I’m sorry you haven’t been able to find that freedom.
I’m an atheist and I believe my consciousness will end.
What I want is different, I’m terrified of my consciousness ending forever and I have panic attacks about it.
I don’t believe in Hell either, which is a relief as I used to believe in Hell is a place of eternal torture and I’ve been told a lot that I’ll go there…
What do I want? I don’t know clearly… I know I want to be conscious and happy with loved ones. But I’ve almost no one so I hope I could make friends with people and animals in the afterlife.
Added: Phillip Larkin’s Aubade really speaks to me…it addresses how the reassurance many atheists believe isn’t reassuring for some.
I hadn’t heard of Aubade before. It’s really well written.

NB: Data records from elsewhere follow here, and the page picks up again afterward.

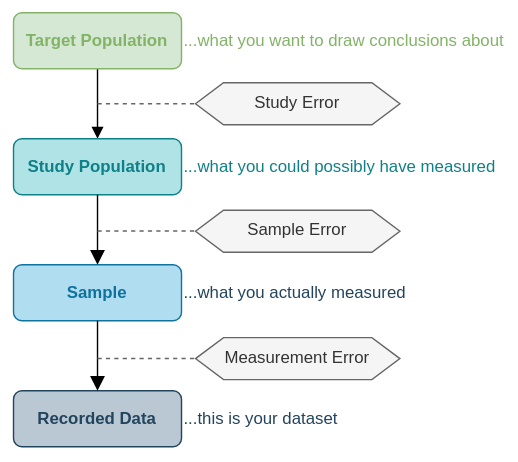
Earlier version of the draw.io export images/target-study-sample.svg (ntstevens/DATSC101). Source tidied: cells renumbered, new cells last; positions are measured from the earlier drawing's top-left corner, leaving out a move shared by most shapes.
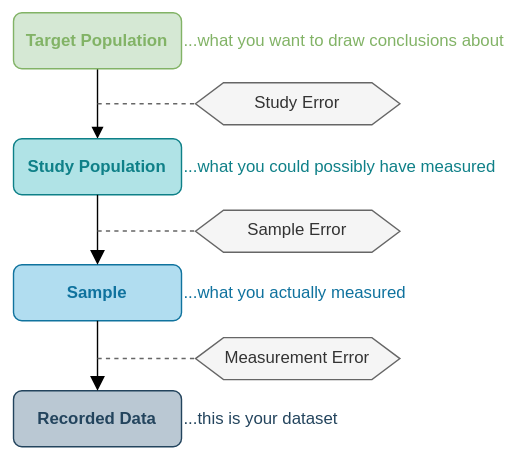
The same file after the commit.

What changed in the source:
```diff
@@ -66,7 +66,7 @@
     <mxCell id="17" value="&lt;span style=&quot;color: light-dark(rgb(15, 128, 136), rgb(15, 128, 136));&quot;&gt;...what you could possibly have measured&lt;/span&gt;" style="text;html=1;whiteSpace=wrap;strokeColor=none;fillColor=none;align=left;verticalAlign=middle;rounded=0;fontFamily=Helvetica;fontSize=12;fontColor=default;" parent="1" vertex="1">
       <mxGeometry x="130" y="105" width="240" height="30" as="geometry" />
     </mxCell>
-    <mxCell id="18" value="&lt;span style=&quot;color: light-dark(rgb(35, 68, 93), rgb(35, 68, 93));&quot;&gt;...what you actually measured&lt;/span&gt;" style="text;html=1;whiteSpace=wrap;strokeColor=none;fillColor=none;align=left;verticalAlign=middle;rounded=0;fontFamily=Helvetica;fontSize=12;fontColor=default;" parent="1" vertex="1">
+    <mxCell id="18" value="&lt;span style=&quot;color: light-dark(rgb(15, 114, 158), rgb(15, 114, 158));&quot;&gt;...what you actually measured&lt;/span&gt;" style="text;html=1;whiteSpace=wrap;strokeColor=none;fillColor=none;align=left;verticalAlign=middle;rounded=0;fontFamily=Helvetica;fontSize=12;fontColor=default;" parent="1" vertex="1">
       <mxGeometry x="130" y="195" width="240" height="30" as="geometry" />
     </mxCell>
     <mxCell id="19" value="...this is your dataset" style="text;html=1;whiteSpace=wrap;strokeColor=none;fillColor=none;align=left;verticalAlign=middle;rounded=0;fontFamily=Helvetica;fontSize=12;fontColor=light-dark(#23445D,#23445D);" parent="1" vertex="1">
```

It is! I found it after Googling stuff like “I’m an atheist but afraid of death”.
I have been thinking about death quite a bit recently even kind of looking forwards to it – if l am lucky l’ll be composted that would be cool, better still feed me to the worms. I think so many people fear death, l know it’s a one way ticket and l am okay about that, the way the world is shaping up, l don’t want to be back and l’ll take no offers on that either. We live, we die. We are born, we live the life, we die and we are dead. I am good with that recipe.
Me too. Dying is just as natural a part of living as birth.
I look at it like this – Before we were born, we were floating in warm fluid, fed thru a cord, listening to voices and music. We don’t know what’s next, not evening thinking there is a next. We certainly don’t expect to be thrust through a tunnel toward a bright light with that warm, cozy place left behind. At death, we may again be pushed into a bright light, leaving our comfort zones.
When it comes to what I want, Ilike you I don’t fear death but welcome it. I have long-lived relatives as well. Feels like a life sentence. Hahaha
I’d really like death to be like outer space with stars and other heavenly orbs, our loved ones there who went before, with a sense of joy and peace. On the other hand, if I’m out when the electricity in my brain stops, won’t even know so no worries!
“Feels like a life sentence” – Yes!
We have asked our family to have us cooked and then sprinkle our dust in places on earth we appreciated. It is legal (at present) to discreetly scatter people dust in US National Parks
A park sounds like a nice spot.
I would like after-death to be exactly like before-birth.
As someone who has struggled with suicidal thoughts, I’ve thought about this a lot actually. I guess I’d want some form of heaven or eternal bliss, but I guess most everyone wants that. It’s interesting because I’ve been reading about near-death experiences (NDEs) lately. Many of them describe something similar to heaven, lights at the end of the tunnel, etc.
Another interesting aspect of this is that I think that though I yearn for death sometimes because of suicidality, I will probably be terrified right before it happens, if I actually know it’s about to happen.
When I’m highly suicidal, I tend to get a rush of fear around potentially not dying or dying painfully.
I can relate.